__Action item__: Give back every record exactly as it reads.

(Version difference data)
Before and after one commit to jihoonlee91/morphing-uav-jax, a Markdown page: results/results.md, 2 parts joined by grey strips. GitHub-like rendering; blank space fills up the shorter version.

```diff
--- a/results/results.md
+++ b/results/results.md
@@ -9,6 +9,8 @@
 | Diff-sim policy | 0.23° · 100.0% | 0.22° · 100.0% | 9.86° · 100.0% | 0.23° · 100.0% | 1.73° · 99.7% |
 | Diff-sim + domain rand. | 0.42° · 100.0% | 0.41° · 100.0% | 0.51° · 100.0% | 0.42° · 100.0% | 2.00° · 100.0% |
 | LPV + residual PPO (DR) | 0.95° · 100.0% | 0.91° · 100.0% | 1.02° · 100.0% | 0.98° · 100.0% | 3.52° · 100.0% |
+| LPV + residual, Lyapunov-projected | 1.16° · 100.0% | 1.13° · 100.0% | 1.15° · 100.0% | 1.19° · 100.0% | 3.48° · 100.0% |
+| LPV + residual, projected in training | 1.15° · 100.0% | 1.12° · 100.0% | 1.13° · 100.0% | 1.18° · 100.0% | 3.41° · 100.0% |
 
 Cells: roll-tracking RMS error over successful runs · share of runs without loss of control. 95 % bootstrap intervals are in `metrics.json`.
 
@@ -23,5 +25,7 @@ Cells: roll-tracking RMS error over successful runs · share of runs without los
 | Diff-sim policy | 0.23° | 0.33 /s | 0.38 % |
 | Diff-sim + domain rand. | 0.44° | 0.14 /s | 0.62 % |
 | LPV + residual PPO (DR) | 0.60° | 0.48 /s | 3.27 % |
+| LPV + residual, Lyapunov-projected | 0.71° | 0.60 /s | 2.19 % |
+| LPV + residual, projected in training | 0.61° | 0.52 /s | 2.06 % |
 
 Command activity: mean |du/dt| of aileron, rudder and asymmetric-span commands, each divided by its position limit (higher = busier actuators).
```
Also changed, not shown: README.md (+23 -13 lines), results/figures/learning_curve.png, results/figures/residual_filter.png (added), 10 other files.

__Solution for this task__:
Before and after one commit to jihoonlee91/morphing-uav-jax, a Markdown page: results/results.md, 2 parts joined by grey strips. GitHub-like rendering; blank space fills up the shorter version.

```diff
--- a/results/results.md
+++ b/results/results.md
@@ -9,6 +9,8 @@
 | Diff-sim policy | 0.23° · 100.0% | 0.22° · 100.0% | 9.86° · 100.0% | 0.23° · 100.0% | 1.73° · 99.7% |
 | Diff-sim + domain rand. | 0.42° · 100.0% | 0.41° · 100.0% | 0.51° · 100.0% | 0.42° · 100.0% | 2.00° · 100.0% |
 | LPV + residual PPO (DR) | 0.95° · 100.0% | 0.91° · 100.0% | 1.02° · 100.0% | 0.98° · 100.0% | 3.52° · 100.0% |
+| LPV + residual, Lyapunov-projected | 1.16° · 100.0% | 1.13° · 100.0% | 1.15° · 100.0% | 1.19° · 100.0% | 3.48° · 100.0% |
+| LPV + residual, projected in training | 1.15° · 100.0% | 1.12° · 100.0% | 1.13° · 100.0% | 1.18° · 100.0% | 3.41° · 100.0% |
 
 Cells: roll-tracking RMS error over successful runs · share of runs without loss of control. 95 % bootstrap intervals are in `metrics.json`.
 
@@ -23,5 +25,7 @@ Cells: roll-tracking RMS error over successful runs · share of runs without los
 | Diff-sim policy | 0.23° | 0.33 /s | 0.38 % |
 | Diff-sim + domain rand. | 0.44° | 0.14 /s | 0.62 % |
 | LPV + residual PPO (DR) | 0.60° | 0.48 /s | 3.27 % |
+| LPV + residual, Lyapunov-projected | 0.71° | 0.60 /s | 2.19 % |
+| LPV + residual, projected in training | 0.61° | 0.52 /s | 2.06 % |
 
 Command activity: mean |du/dt| of aileron, rudder and asymmetric-span commands, each divided by its position limit (higher = busier actuators).
```
Also changed, not shown: README.md (+23 -13 lines), results/figures/learning_curve.png, results/figures/residual_filter.png (added), 10 other files.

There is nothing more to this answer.